“At approximately 10:20 a.m. on April 10, 2017, a man entered the front office and signed in. He then left the office and went to Ms. Smith’s room. A few minutes later, Jennifer entered the front office and told us that a man was in the classroom and was shooting. She said that Nolan had been shot. He was right beside her, along with eight other students from that classroom.

“Darlene Peters (school secretary) and I immediately  closed the door and made sure both doors were locked. Nolan went to the floor. I looked in the cabinet and found gloves. I went into the small restroom in Darlene’s office and pulled out a huge stack of paper towels. Then I began applying pressure to the right side of Nolan’s stomach area. He was in such pain and moving around quite a bit.

“Darlene was on the floor next to her desk and dialed 911. She was describing everything I was doing to the 911 operator. I was talking to Nolan, trying to keep him conscious and calm. I told him he was a super hero. At one point, the operator asked Darlene if there was anything else I could add to the paper towels. Darlene directed Jennifer to grab her gym shirt from the gym bag in her office. I then put that on top of the paper towels. Also during this time, Darlene and I asked Jennifer to take the other students into the restroom and to be quiet as a mouse.”

“ I was talking to Nolan, trying to keep him conscious and calm. I told him he was a super hero.”

It seemed like an eternity until police arrived, but it was less than 10 minutes, recalls Beuler, a married mother of two and grandmother who served on the Yucaipa-Calimesa Joint Unified school board from 2003 to 2008.

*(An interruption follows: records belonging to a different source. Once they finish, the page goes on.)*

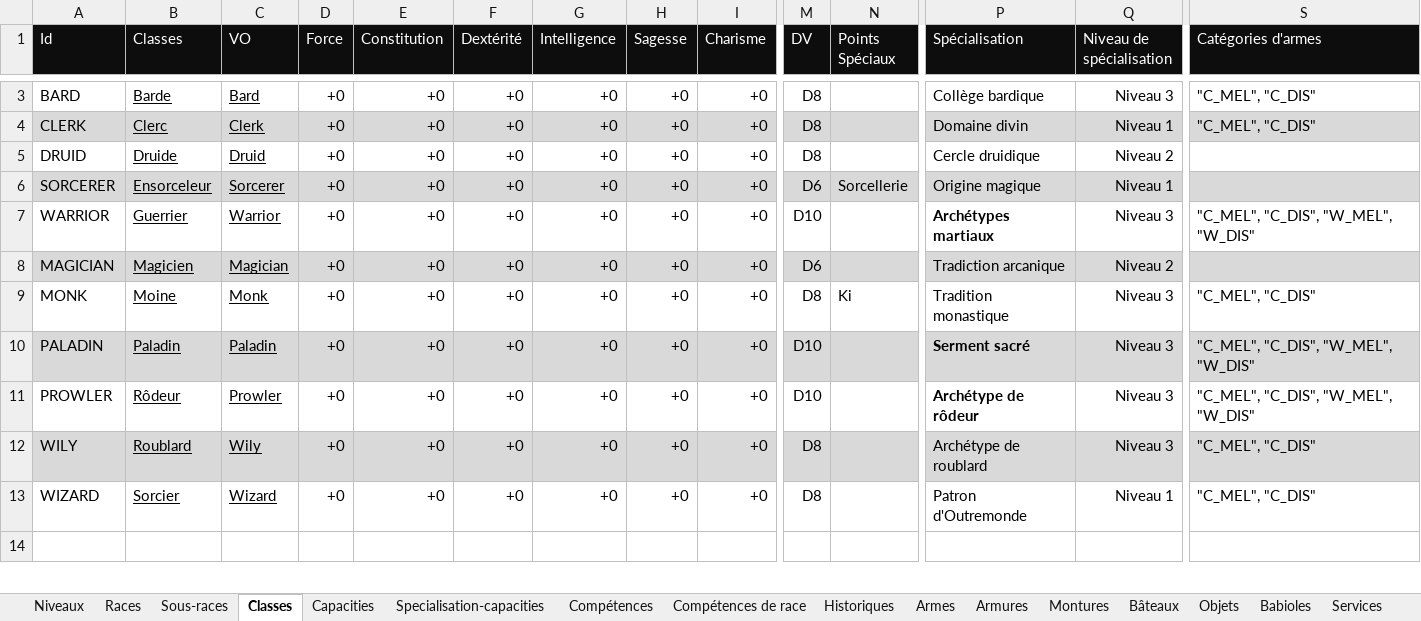
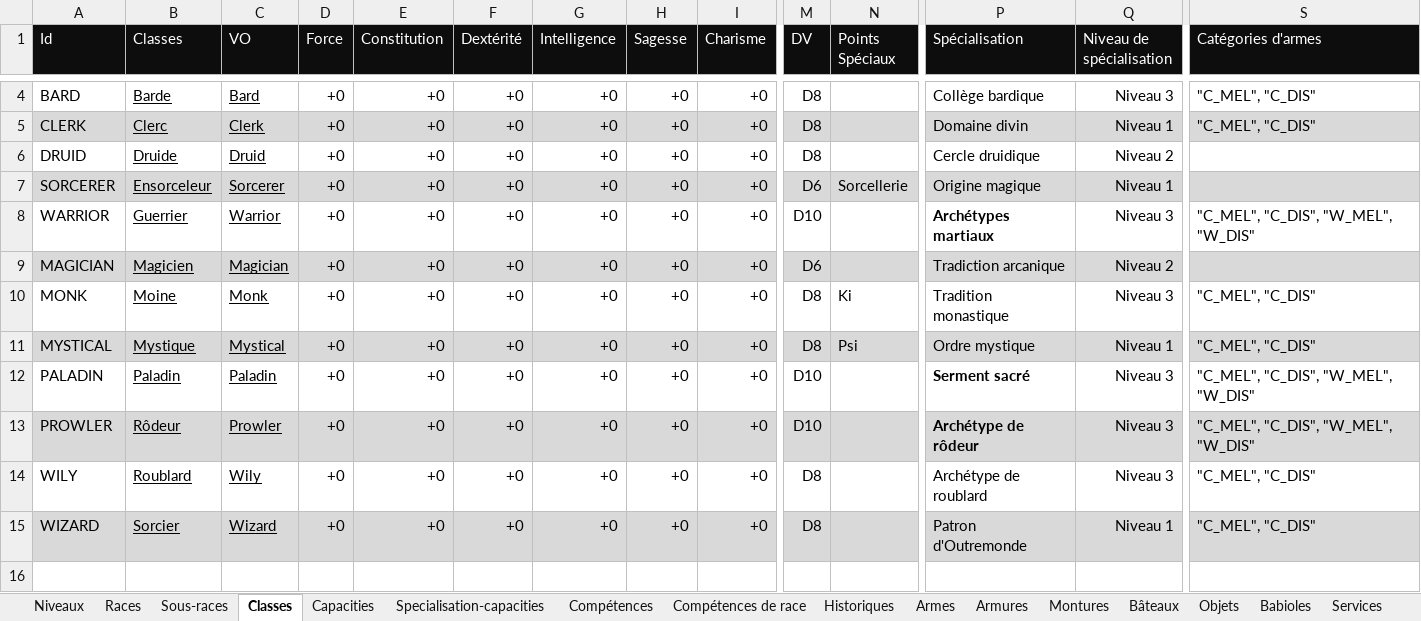
Before and after one commit to loicbroche/rpg-manager, an Excel workbook: Donjons_et_dragons.xlsx, sheet Classes, drawn as a sheet; only a part is shown, gaps mark what is left out; values as stored, in another font and other column widths than the file's, no borders; addresses are those after the commit; rows hold the shown columns only; the diff covers the shown part only; the diff names each change by its address in the sheet, - before the commit and + after, or states it on an @@ line.

Commit message:
new races, classes and spécialisations

```diff
--- a/Donjons_et_dragons.xlsx (sheet Classes)
+++ b/Donjons_et_dragons.xlsx (sheet Classes)
+row 11: MYSTICAL | Mystique | Mystical | +0 | +0 | +0 | +0 | +0 | +0 | D8 | Psi | Ordre mystique | Niveau 1 | "C_MEL", "C_DIS"
-A12:S12 fill: #D9D9D9
+A12:S12 fill: none
-A13:S13 fill: none
+A13:S13 fill: #D9D9D9
-A14:S14 fill: #D9D9D9
+A14:S14 fill: none
-A15:S15 fill: none
+A15:S15 fill: #D9D9D9
```
Also changed, not shown: 11 added rows, 3 edited cells and cell formats elsewhere in this sheet, sheet Capacities, sheet Compétences, sheet Sorts, sheet Specialisation-capacities, sheet Compétences de race, sheet Export global, 1 more sheet, formulas that keep their value, 32 other files.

“Two police officers knocked and yelled, ‘Police!’ After making sure that it was really the police, Darlene opened the door. We were told to hold our hands up, but I told the officer I couldn’t move my hands because I was holding pressure on Nolan’s gunshot wound. He quickly put gloves on and switched places with me. We also told the officers that there was an aide and eight other students in the tiny restroom. We were evacuated out of the front of the school. By then the rest of the school had evacuated. We were taken to Cajon High School and then Cal State University, San Bernardino, where four other students from Ms. Smith’s class joined us.

“Darlene, Jennifer and I stayed with Ms. Smith’s students until all of them were picked up by their parents. Jennifer and the other aide did a great job getting students to follow them out of that classroom. [The other aide took students to the computer lab and out to the playground.] I couldn’t have done what I did without Darlene. We made a terrific team.”

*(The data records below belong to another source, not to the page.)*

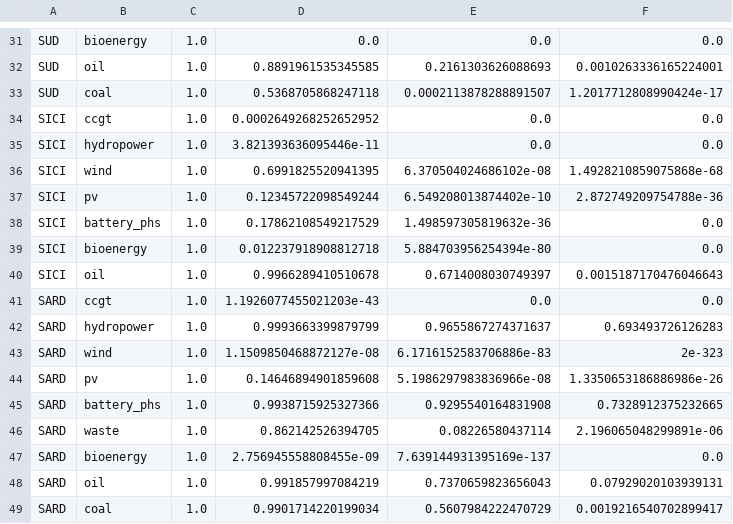
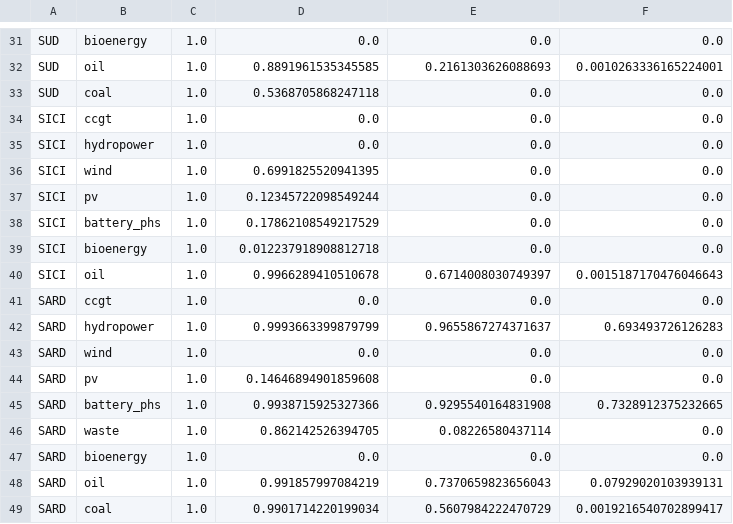
Before and after one commit to calliope-project/calliope-pathways, a CSV file: src/calliope_pathways/models/italy_stationary/data_sources/investstep_series/available_initial_cap_techs.csv, drawn as a sheet; only a part is shown, gaps mark what is left out; the diff covers the shown part only.

```diff
--- a/src/calliope_pathways/models/italy_stationary/data_sources/investstep_series/available_initial_cap_techs.csv
+++ b/src/calliope_pathways/models/italy_stationary/data_sources/investstep_series/available_initial_cap_techs.csv
@@ -32,17 +32,17 @@ SUD,bioenergy,1.0,0.0,0.0,0.0
 SUD,oil,1.0,0.8891961535345585,0.2161303626088693,0.0010263336165224001
-SUD,coal,1.0,0.5368705868247118,0.0002113878288891507,1.2017712808990424e-17
-SICI,ccgt,1.0,0.0002649268252652952,0.0,0.0
-SICI,hydropower,1.0,3.821393636095446e-11,0.0,0.0
-SICI,wind,1.0,0.6991825520941395,6.370504024686102e-08,1.4928210859075868e-68
-SICI,pv,1.0,0.12345722098549244,6.549208013874402e-10,2.872749209754788e-36
-SICI,battery_phs,1.0,0.17862108549217529,1.498597305819632e-36,0.0
-SICI,bioenergy,1.0,0.012237918908812718,5.884703956254394e-80,0.0
+SUD,coal,1.0,0.5368705868247118,0.0,0.0
+SICI,ccgt,1.0,0.0,0.0,0.0
+SICI,hydropower,1.0,0.0,0.0,0.0
+SICI,wind,1.0,0.6991825520941395,0.0,0.0
+SICI,pv,1.0,0.12345722098549244,0.0,0.0
+SICI,battery_phs,1.0,0.17862108549217529,0.0,0.0
+SICI,bioenergy,1.0,0.012237918908812718,0.0,0.0
 SICI,oil,1.0,0.9966289410510678,0.6714008030749397,0.0015187170476046643
-SARD,ccgt,1.0,1.1926077455021203e-43,0.0,0.0
+SARD,ccgt,1.0,0.0,0.0,0.0
 SARD,hydropower,1.0,0.9993663399879799,0.9655867274371637,0.693493726126283
-SARD,wind,1.0,1.1509850468872127e-08,6.1716152583706886e-83,2e-323
-SARD,pv,1.0,0.14646894901859608,5.1986297983836966e-08,1.3350653186886986e-26
+SARD,wind,1.0,0.0,0.0,0.0
+SARD,pv,1.0,0.14646894901859608,0.0,0.0
 SARD,battery_phs,1.0,0.9938715925327366,0.9295540164831908,0.7328912375232665
-SARD,waste,1.0,0.862142526394705,0.08226580437114,2.196065048299891e-06
-SARD,bioenergy,1.0,2.756945558808455e-09,7.639144931395169e-137,0.0
+SARD,waste,1.0,0.862142526394705,0.08226580437114,0.0
+SARD,bioenergy,1.0,0.0,0.0,0.0
 SARD,oil,1.0,0.991857997084219,0.7370659823656043,0.07929020103939131
```
Also changed, not shown: 31 edited cells elsewhere in this file, 1 other file.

SBTA President Ashley Alcala observes that all the teachers who were involved in the traumatic events stayed calm and professional that day.

“They didn’t allow their emotions to get in the way,” says Alcala with pride. “They stayed that way, and when it was over, they let out a huge collective sigh of relief. And then we grieved the death of a colleague and a student. We will never forget them.” During the evacuation, Beuler was hoping and praying Nolan had survived.

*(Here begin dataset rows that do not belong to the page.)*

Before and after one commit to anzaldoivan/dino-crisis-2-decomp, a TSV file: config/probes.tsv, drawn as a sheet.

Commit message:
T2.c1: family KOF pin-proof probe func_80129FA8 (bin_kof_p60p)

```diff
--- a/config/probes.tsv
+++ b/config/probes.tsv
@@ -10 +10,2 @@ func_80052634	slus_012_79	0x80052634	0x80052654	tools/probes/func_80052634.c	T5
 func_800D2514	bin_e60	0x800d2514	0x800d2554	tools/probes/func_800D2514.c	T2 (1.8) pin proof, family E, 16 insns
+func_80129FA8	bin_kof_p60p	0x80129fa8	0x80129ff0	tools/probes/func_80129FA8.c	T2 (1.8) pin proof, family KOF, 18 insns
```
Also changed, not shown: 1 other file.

“Not knowing was very difficult. Later that evening, I spoke to Rachel Brandy (Nolan’s mom) and found out that the bullet struck some major organs but that he was in stable condition. The next day, I was able to see him in the hospital and told the family what had happened in Darlene’s office.”

Rachel Brandy, president of the school site council, says Beuler is indeed a hero. “What can I say? There can be nothing greater than saving my child’s life.”

The school closed for a week. Staff met with the district’s crisis team before it reopened, and the team and school counselors have maintained a presence. On the first day back, there was lots of hugging and crying. The  students, who are mostly low-income and live in a high-crime area, have experienced many traumas in their lives, say teachers, but are proving to be resilient.

“ It was difficult to go back. But I felt I needed to show my students and myself that I wasn’t afraid.”

After the ordeal, Beuler made trophies for the students in Smith’s class and the aides with the words “Super Hero” on them.

“It was difficult to go back,” says Beuler. “But I felt I needed to show my students and myself that I wasn’t afraid. We will continue to heal. Since the tragedy, the entire North Park community has become closer. This event made us realize how much we care about each other. I believe that God put me there for a reason, and I feel good about what I did. I’m also thankful Darlene and I have each other to lean on when we need to.”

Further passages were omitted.